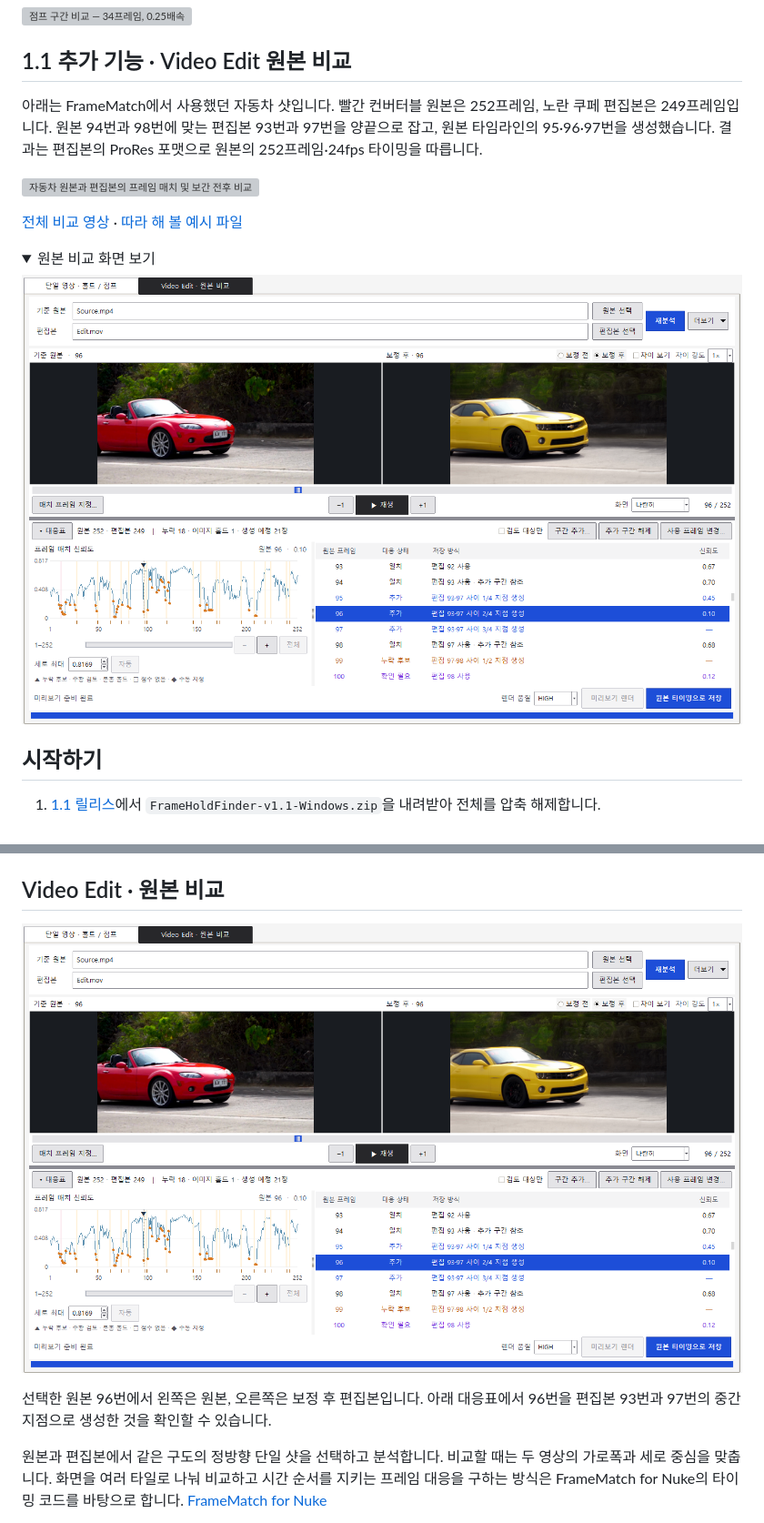
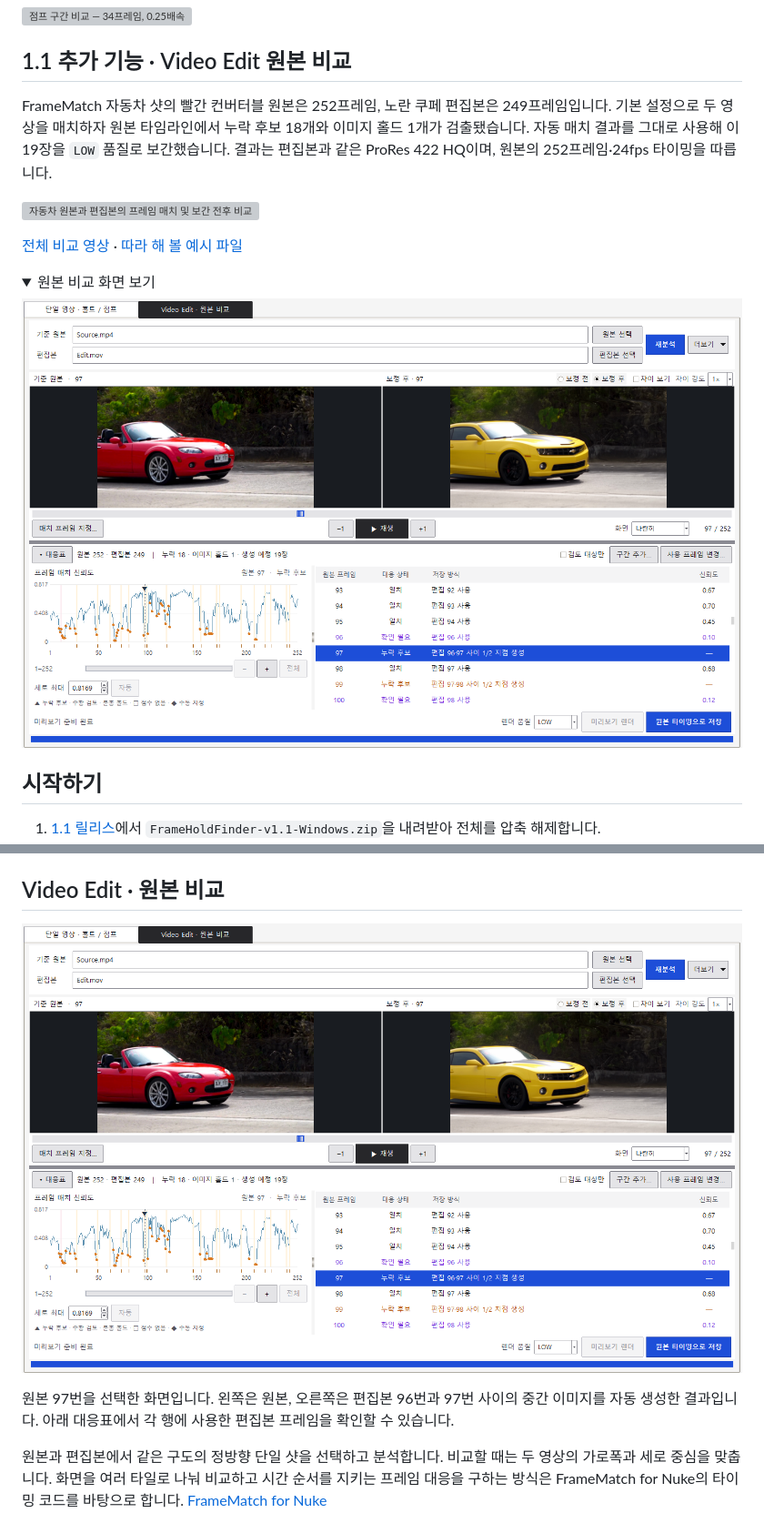
Before and after one commit to tardis7732/FrameHoldFinder, a Markdown page: README.md, 2 parts joined by grey strips. Shown at 91% size. GitHub-like rendering; pictures changed too: docs/images/video-edit-frame-match-ko.png; folded sections open; grey boxes are pictures that could not be loaded.

```diff
--- a/README.md
+++ b/README.md
@@ -8,7 +8,7 @@ Frame Hold Finder는 Windows에서 영상의 시간축을 분석하고 보정합
 
 ## 1.1 추가 기능 · Video Edit 원본 비교
 
-아래는 FrameMatch에서 사용했던 자동차 샷입니다. 빨간 컨버터블 원본은 252프레임, 노란 쿠페 편집본은 249프레임입니다. 원본 94번과 98번에 맞는 편집본 93번과 97번을 양끝으로 잡고, 원본 타임라인의 95·96·97번을 생성했습니다. 결과는 편집본의 ProRes 포맷으로 원본의 252프레임·24fps 타이밍을 따릅니다.
+FrameMatch 자동차 샷의 빨간 컨버터블 원본은 252프레임, 노란 쿠페 편집본은 249프레임입니다. 기본 설정으로 두 영상을 매치하자 원본 타임라인에서 누락 후보 18개와 이미지 홀드 1개가 검출됐습니다. 자동 매치 결과를 그대로 사용해 이 19장을 `LOW` 품질로 보간했습니다. 결과는 편집본과 같은 ProRes 422 HQ이며, 원본의 252프레임·24fps 타이밍을 따릅니다.
 
 [![자동차 원본과 편집본의 프레임 매치 및 보간 전후 비교](docs/images/video-edit-comparison.gif)](docs/media/video-edit-comparison.mp4)
 
@@ -112,5 +112,5 @@ Seedance 영상의 **111–144프레임**을 잘라 분석했습니다. 속도
 
-선택한 원본 96번에서 왼쪽은 원본, 오른쪽은 보정 후 편집본입니다. 아래 대응표에서 96번을 편집본 93번과 97번의 중간 지점으로 생성한 것을 확인할 수 있습니다.
+원본 97번을 선택한 화면입니다. 왼쪽은 원본, 오른쪽은 편집본 96번과 97번 사이의 중간 이미지를 자동 생성한 결과입니다. 아래 대응표에서 각 행에 사용한 편집본 프레임을 확인할 수 있습니다.
 
 원본과 편집본에서 같은 구도의 정방향 단일 샷을 선택하고 분석합니다. 비교할 때는 두 영상의 가로폭과 세로 중심을 맞춥니다. 화면을 여러 타일로 나눠 비교하고 시간 순서를 지키는 프레임 대응을 구하는 방식은 FrameMatch for Nuke의 타이밍 코드를 바탕으로 합니다. [FrameMatch for Nuke](https://github.com/tardis7732/FrameMatch-for-Nuke/blob/b3fcfff/src/matcher.cpp)
 
```
Also changed, not shown: other parts of README.md (+5 -5 lines), README.en.md (+7 -7 lines), docs/VALIDATION.md (+1 -1 lines), docs/images/video-edit-frame-match.png, 2 other files.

* **TASK**
Determine the number of lines in the data above that hold "대응표에서", and reply with that number alone.

* **SOLUTION TO THE PROBLEM**
2